Unlike the other non-right-to-work states that make up most of America, New Hampshire is making moves that will make it freer. Its legislature is prepared to pass right-to-work legislation this week, loosening the grip public-sector union leaders have over New Hampshire’s public-sector workers who love their freedom. It’s going to be quite a spring in New Hampshire.
Shifting gears, spring and freedom are the reason skiers come to New Hampshire to ski Tuckerman’s Ravine, for free.
In North Conway, New Hampshire, the snow has melted. But even this late in the season you can still get some paid ski-lift-accessed runs at Wildcat Mountain, located in Pinkham Notch within New Hampshire’s White Mountains. And for many skiers, the action is across the street at Mount Washington, “Home of the World’s Worst Weather.”
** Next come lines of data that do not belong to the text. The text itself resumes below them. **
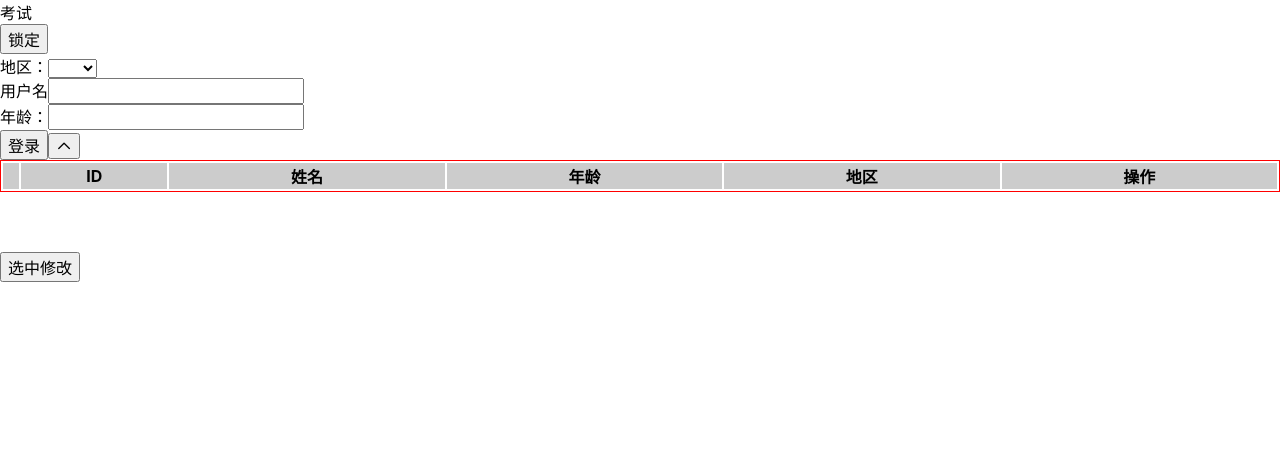
Repository: Sjl-2114/2006z
Page: / (app in A卷/vue-kaoshi/)
An editor plug-in stored every save of this project. The page is shown before and after the next save, followed by the edit.
The browser window is 1280 px wide. The pictures show the whole page.
The project was rebuilt for these pictures with package versions that can differ from the ones it lists, and the page was loaded fresh each time.

Above is the page before, as saved 2021-04-28 17:16:16.

After the next save:
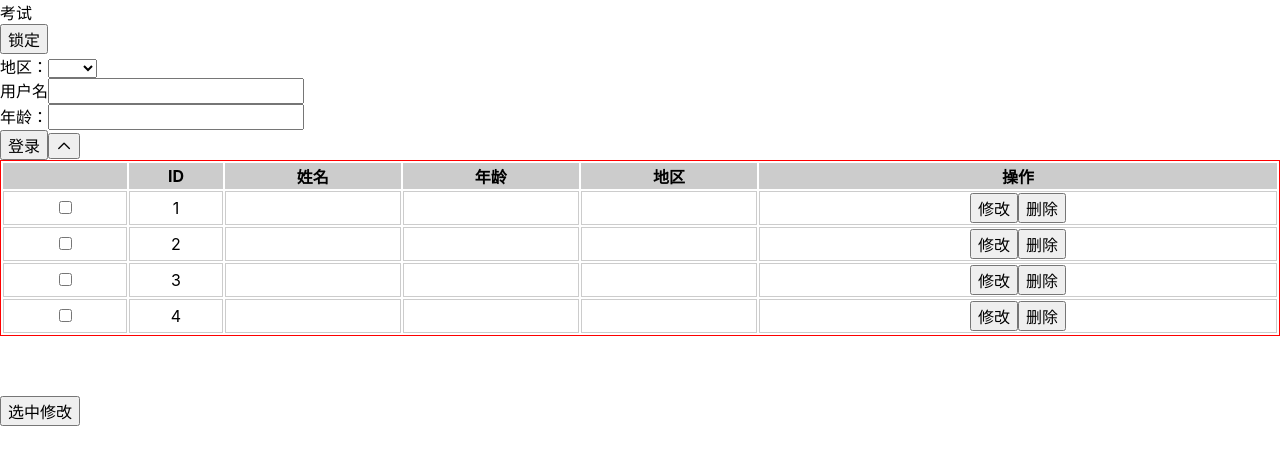
Saved 7 s later.
--- a/A卷/vue-kaoshi/src/App.vue
+++ b/A卷/vue-kaoshi/src/App.vue
@@ -41,7 +41,7 @@
         </tr>
       </thead>
       <tbody>
-        <tr v-for="(item, index) in goods" :key="index">
+        <tr v-for="(item, index) in list" :key="index">
           <td>
             <input
               type="checkbox"
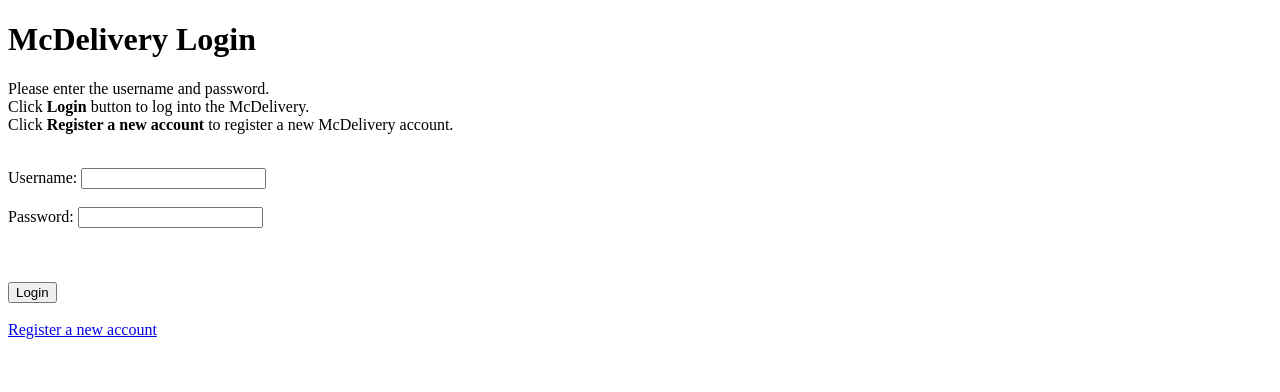
Repository: Jeck97/Mcdonald-Delivery-System
Page: http://localhost/McDelivery/login/loginForm.jsp
These files come from the project's save history. The page is drawn as it stood at one moment and after the next save; the edit follows.
The browser window is 1280 px wide. The pictures show the whole page.
The page is served by Tomcat 9. Other server files are loaded and not shown.

Above is the page before, as saved 2020-07-10 11:53:08.

### McDelivery/WebContent/login/loginForm.jsp
<%@ page language="java" contentType="text/html; charset=ISO-8859-1"
    pageEncoding="ISO-8859-1"%>
<!DOCTYPE html>
<html>
<head>
<meta charset="ISO-8859-1">
<title>Login Page</title>
</head>
<body>

	<h1>McDelivery Login</h1>

	<p>
		Please enter the username and password.<br>
		Click <b>Login</b> button to log into the McDelivery.<br>
		Click <b>Register a new account</b> to register a new McDelivery account.
	</P>

	<form action="loginServlet" method="post">

		<div style="color: #FF0000;">${errorMessage}</div><br>

		<label>Username:</label>
		<input type="text" name="username" value="${username}" required><br><br>

		<label>Password:</label>
		<input type="password" name="password" required><br><br>

		<br><br>
		<input type="submit" value="Login">

	</form>

	<br>

	<a href="../register/registerForm.jsp">Register a new account</a>

</body>
</html>

After the next save:
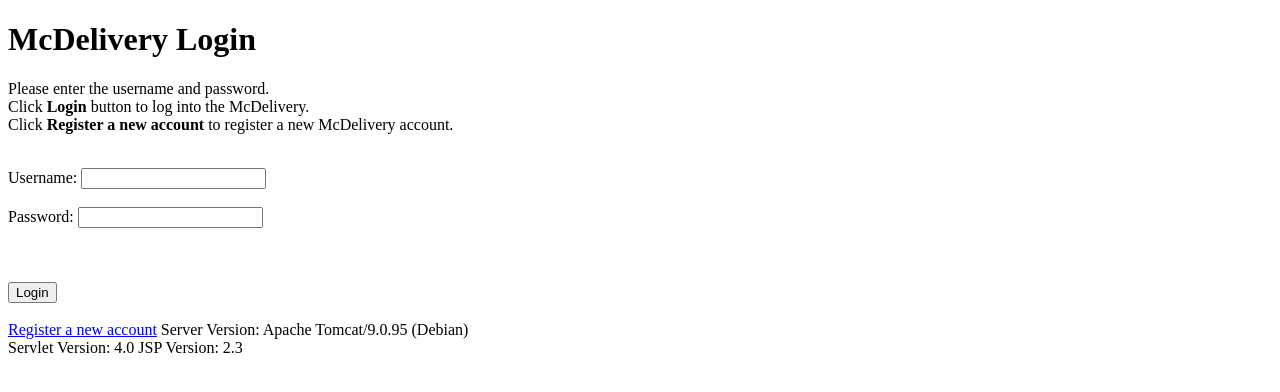
Saved 12 min 14 s later.
--- a/McDelivery/WebContent/login/loginForm.jsp
+++ b/McDelivery/WebContent/login/loginForm.jsp
@@ -35,5 +35,9 @@
 
 	<a href="../register/registerForm.jsp">Register a new account</a>
 
+	Server Version: <%= application.getServerInfo() %><br>
+Servlet Version: <%= application.getMajorVersion() %>.<%= application.getMinorVersion() %>
+JSP Version: <%= JspFactory.getDefaultFactory().getEngineInfo().getSpecificationVersion() %> <br>
+
 </body>
 </html>

After the save that followed:
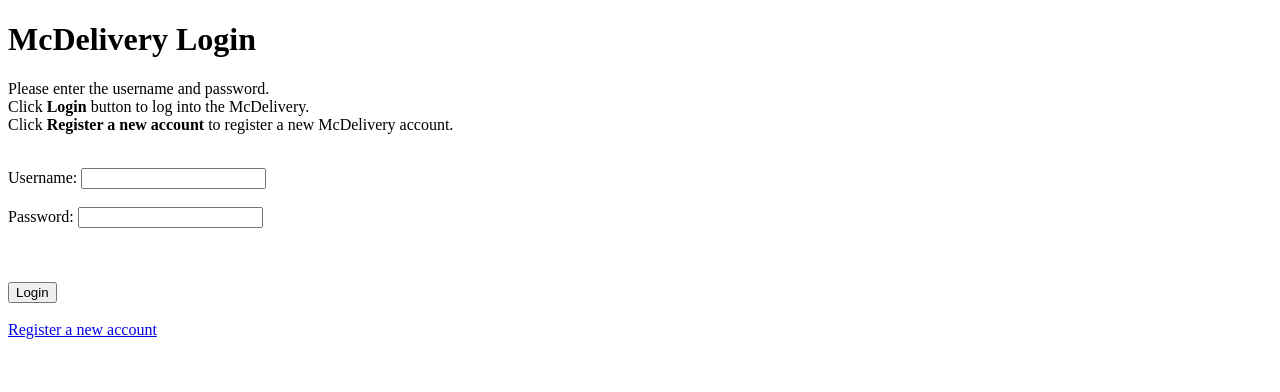
Saved 35 s later.
--- a/McDelivery/WebContent/login/loginForm.jsp
+++ b/McDelivery/WebContent/login/loginForm.jsp
@@ -35,9 +35,5 @@
 
 	<a href="../register/registerForm.jsp">Register a new account</a>
 
-	Server Version: <%= application.getServerInfo() %><br>
-Servlet Version: <%= application.getMajorVersion() %>.<%= application.getMinorVersion() %>
-JSP Version: <%= JspFactory.getDefaultFactory().getEngineInfo().getSpecificationVersion() %> <br>
-
 </body>
 </html>
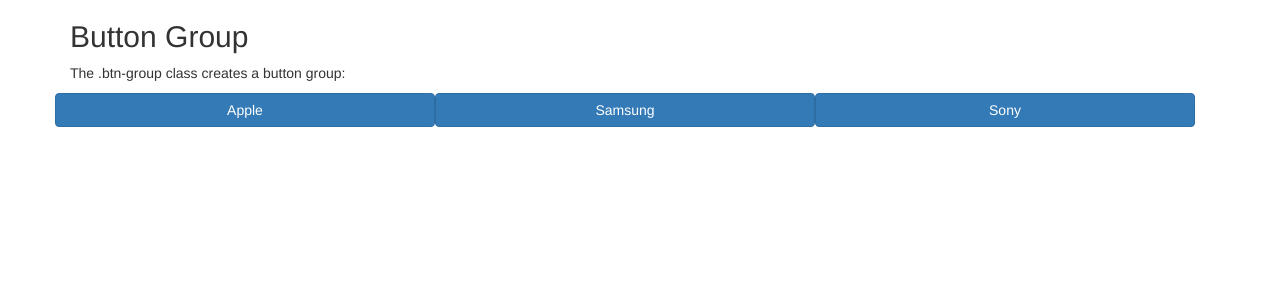
Repository: rsusolutions/RSU-Website
Page: quiz/index2.html
These files come from the project's save history. The page is drawn as it stood at one moment and after the next save; the edit follows.
The browser window is 1280 px wide. The pictures show the whole page.

Above is the page before, as saved 2020-04-21 13:32:22.

After the next save:
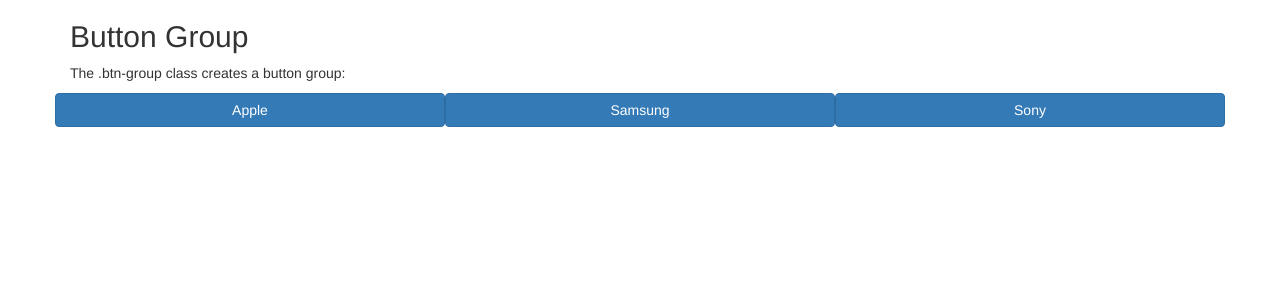
Saved 37 s later.
--- a/quiz/index2.html
+++ b/quiz/index2.html
@@ -20,8 +20,8 @@
 <div class="container">
   <h2>Button Group</h2>
   <p>The .btn-group class creates a button group:</p>
-  <div class=" btn-block row">
-    <button type="button "  class="btn btn-primary col col-md-4">Apple</button>
+  <div class="  row">
+    <button type="button "  class="btn btn-primary  col col-md-4">Apple</button>
     <button type="button"  class="btn btn-primary col col-md-4">Samsung</button>
     <button type="button"  class="btn btn-primary col col-md-4">Sony</button>
   </div>
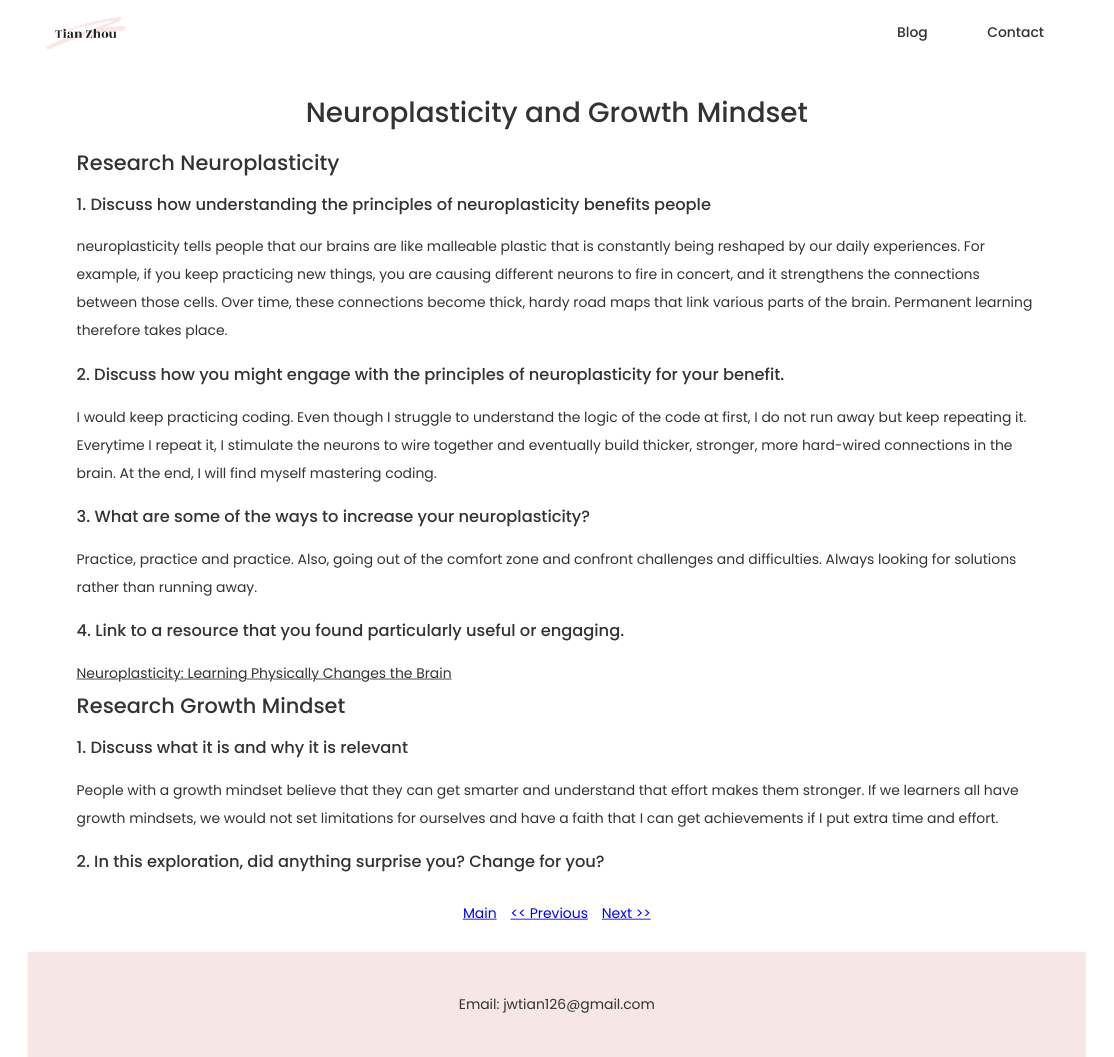
Repository: Tiaanz/Tiaanz.github.io
Page: blog/neuroplasticity.html
These files come from the project's save history. The page is drawn as it stood at one moment and after the next save; the edit follows.
The browser window is 1280 px wide. The pictures show the whole page, at 87% of full size.

Above is the page before, as saved 2023-01-30 14:35:39.

### blog/neuroplasticity.html
<!DOCTYPE html>
<html lang="en">

<head>
    <meta charset="UTF-8">
    <meta http-equiv="X-UA-Compatible" content="IE=edge">
    <meta name="viewport" content="width=device-width, initial-scale=1.0">
    <link rel="stylesheet" href="../styles/main.css">
    <link href="https://fonts.googleapis.com/css2?family=Poppins:wght@300;400;500;600;700;800&display=swap"
        rel="stylesheet">
    <title>Neuroplasticity and Growth Mindset</title>
</head>

<body>
    <div class="container">
        <header>
            <div class="logo">
                <a href="../index.html"><img src="../images/logo.png" alt="logo"></a>
            </div>
            <div class="nav">
                <a href="../index.html#blogs">Blog</a>
                <a href="#footer">Contact</a>
            </div>
        </header>
        <main class="main-blog">
            <h1>Neuroplasticity and Growth Mindset</h1>
            <h2>Research Neuroplasticity</h2>
            <h3>1. Discuss how understanding the principles of neuroplasticity benefits people</h3>
            <p>neuroplasticity tells people that our brains are like malleable plastic that is constantly being reshaped
                by our daily experiences. For example, if you keep practicing new things, you are causing different
                neurons to fire in concert, and it strengthens the connections between those cells. Over time, these
                connections become thick, hardy road maps that link various parts of the brain. Permanent learning
                therefore takes place.
            </p>
            <h3>2. Discuss how you might engage with the principles of neuroplasticity for your benefit.</h3>
            <p>I would keep practicing coding. Even though I struggle to understand the logic of the code at first, I do not run away but keep repeating it. Everytime I repeat it, I stimulate the neurons to wire together and eventually build thicker, stronger, more hard-wired connections in the brain. At the end, I will find myself mastering coding.</p>
            <h3>3. What are some of the ways to increase your neuroplasticity?</h3>
            <p>Practice, practice and practice. Also, going out of the comfort zone and confront challenges and difficulties. Always looking for solutions rather than running away.</p>
            <h3>4. Link to a resource that you found particularly useful or engaging.</h3>
            <p><a href="https://www.edutopia.org/neuroscience-brain-based-learning-neuroplasticity">Neuroplasticity: Learning Physically Changes the Brain</a></p>
            <h2>Research Growth Mindset</h2>
            <h3>1. Discuss what it is and why it is relevant</h3>
            <p>People with a growth mindset believe that they can get smarter and understand that effort makes them stronger. If we learners all have growth mindsets, we would not set limitations for ourselves and have a faith that I can get achievements if I put extra time and effort. </p>
            <h3>2. In this exploration, did anything surprise you? Change for you?</h3>
            <div class="page-nav">
                <a href="../index.html">Main</a>
                <a href="./emotional-intelligence.html"> &lt&lt Previous</a>
                <a href="#">Next >></a>
            </div>
        </main>
        <footer id="footer">
            <span>Email: jwtian126@gmail.com</span>
        </footer>
    </div>
</body>

</html>

### styles/main.css
* {
  margin: 0;
  padding: 0;
  box-sizing: border-box;
}

a {
  text-decoration: none;
  color: #333;
}



li{
  list-style: none;
}

img {
  max-width: 100%;
  height: auto;
  vertical-align: middle;
}

body {
  font-family: "Poppins", sans-serif;
  color: #333;
}

.container {
  display: flex;
  flex-direction: column;
  width: 95vw;
  margin: 0 auto;

}

header {
  display: flex;
  justify-content: space-between;
  align-items: center;
  padding: 1rem;
}

.logo {
  width: 100px;
  height: auto;
}



.nav a {
  margin: 0 1rem;
  padding: 0 1rem;
  font-weight: 500;
}

.nav a:hover {
  background-color: #f6e7e6;
}

main {
  display: flex;
  padding: 2rem 3rem;
}

main .profile-image {
  width: 100%;
  flex: 1.5;
  margin-right: 2rem;

}

main .introduction {
  flex: 1;
}

main .introduction h1 {
  margin-bottom: 1.5rem;
  font-weight: 500;
  font-size: 2.5rem;
}

main .introduction p {
  line-height: 2rem;
}

.blogs{
  display: flex;
  padding:1rem 3rem;
  margin-bottom: 2rem;

}

.blogs .tech-blog, .blogs .core-blog {
  flex:1;
  padding:0 3px;
  margin:0 3rem;
  text-align: center;
  border:2px solid #f6e7e6;
  border-radius: 20px;
}



.blogs h3{
  margin: 1rem 0;
  font-weight: 600;
  text-align: center;

}



.blogs a{
  text-decoration: underline;
  line-height: 2rem;
}

.main-blog{
    flex-direction: column;
    align-self: center;
    max-width: 1200px;
}

.main-blog h1{
  margin-bottom: 1rem;
  text-align: center;
  font-size: 2rem;
  font-weight: 500;

}

.main-blog h2{
  font-weight: 500;
  margin-top: ;
}

.main-blog h3{
  font-weight: 500;
  margin:1rem 0;
}

.main-blog ul li{
  margin-bottom: 0.5rem;
}

.main-blog .css-image{
 max-width: 300px;
 margin: 1rem 0;
}

.main-blog .div-image{
  max-width: 600px;
  margin-top: 1rem;
 }

 .main-blog p{
  margin: 0.2rem 0;
  line-height: 2rem;
 }

 .main-blog a{
  text-decoration: underline;
 }

 .main-blog .page-nav{
  margin-top: 1rem;
  display: flex;
  gap:1rem;
  justify-content: center;
 }

 .main-blog .page-nav a{
  color:blue;
  text-decoration: underline;
 }

footer {
  padding: 3rem;
  background-color: #f6e7e6;
  text-align: center;
}

@media screen and (max-width: 1200px) {
  main {
    flex-direction: column;
  }

  main .introduction h1 {
    margin-top: 1rem;
    text-align: center;
  }

  main .introduction p {
    line-height: 2rem;
  }

  .blogs{
  flex-direction: column;
  gap:2rem;
  }

  .blogs .tech-blog, .blogs .core-blog{
    margin:0;
  }

}

@media screen and (max-width: 768px) {
  main {
    padding: 2rem;
  }

  main .introduction h1 {
    font-size: 2rem;
  }

  .main-blog h1{
    font-size: 1.5rem;
  }
}

@media screen and (max-width: 400px) {

    .nav a {
        margin: 0;
        padding: 0 0.4rem;
      }

      .blogs a{
        line-height: 2.5rem;
      }

  }

@media screen and (max-width: 320px) {


  main .introduction h1 {
    font-size: 1rem;
    margin-bottom: 1rem;
  }

  .main-blog h1{
    font-size: 1.2rem;
  }
}

After the next save:
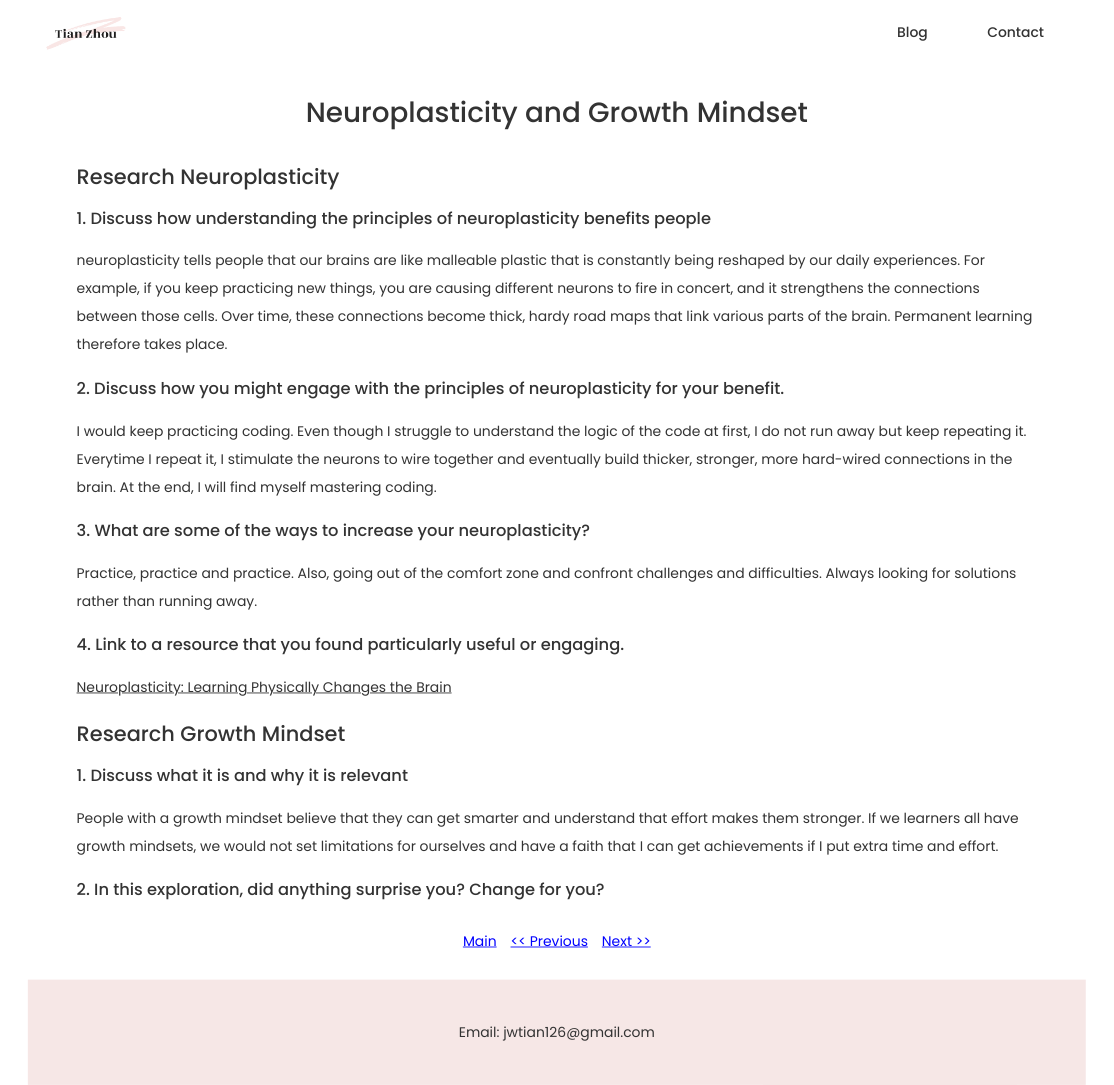
Saved 6 s later.
--- a/styles/main.css
+++ b/styles/main.css
@@ -132,7 +132,7 @@ main .introduction p {
 
 .main-blog h2{
   font-weight: 500;
-  margin-top: ;
+  margin-top:1rem ;
 }
 
 .main-blog h3{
httpv://www.youtube.com/watch?v=WLMPNj1HK_c For the adventurous, spring marks the beginning of the ski season at Tuckerman’s Ravine. It’s a skier’s rite of passage, attracting thousands on any given weekend to test their skills on the glacial cirque or headwall sloping as steep as 40 to 55 degrees, or simply to sit on the “lunch rocks” to take in the spectacular views and excitement. It’s their choice.
U.S. Forest Service rangers provide daily avalanche risk updates by 8:30 a.m. “People will ask, ‘Is the headwall open today?’ The headwall’s always open, regardless of whether we think it’s a good idea for someone to ski it,” ranger Justin Preisendorfer told the Concord Monitor. “We’re not in the business of controlling people or controlling the natural environment.”
Control is what public-sector union leaders have over public-sector workers in New Hampshire. Public-sector workers in New Hampshire currently pay dues to the public-sector union as part of the collective bargaining agreement. The new right-to-work legislation will give public-sector workers who are not part of the union a choice whether or not to have dues deducted from their paycheck.
If you can choose to order an Angus Deluxe or to ski Tuckerman’s Ravine in “Live Free or Die” New Hampshire, you should have control over how a union spends your money. Ending the automatic deduction from public-sector unions is where it all starts.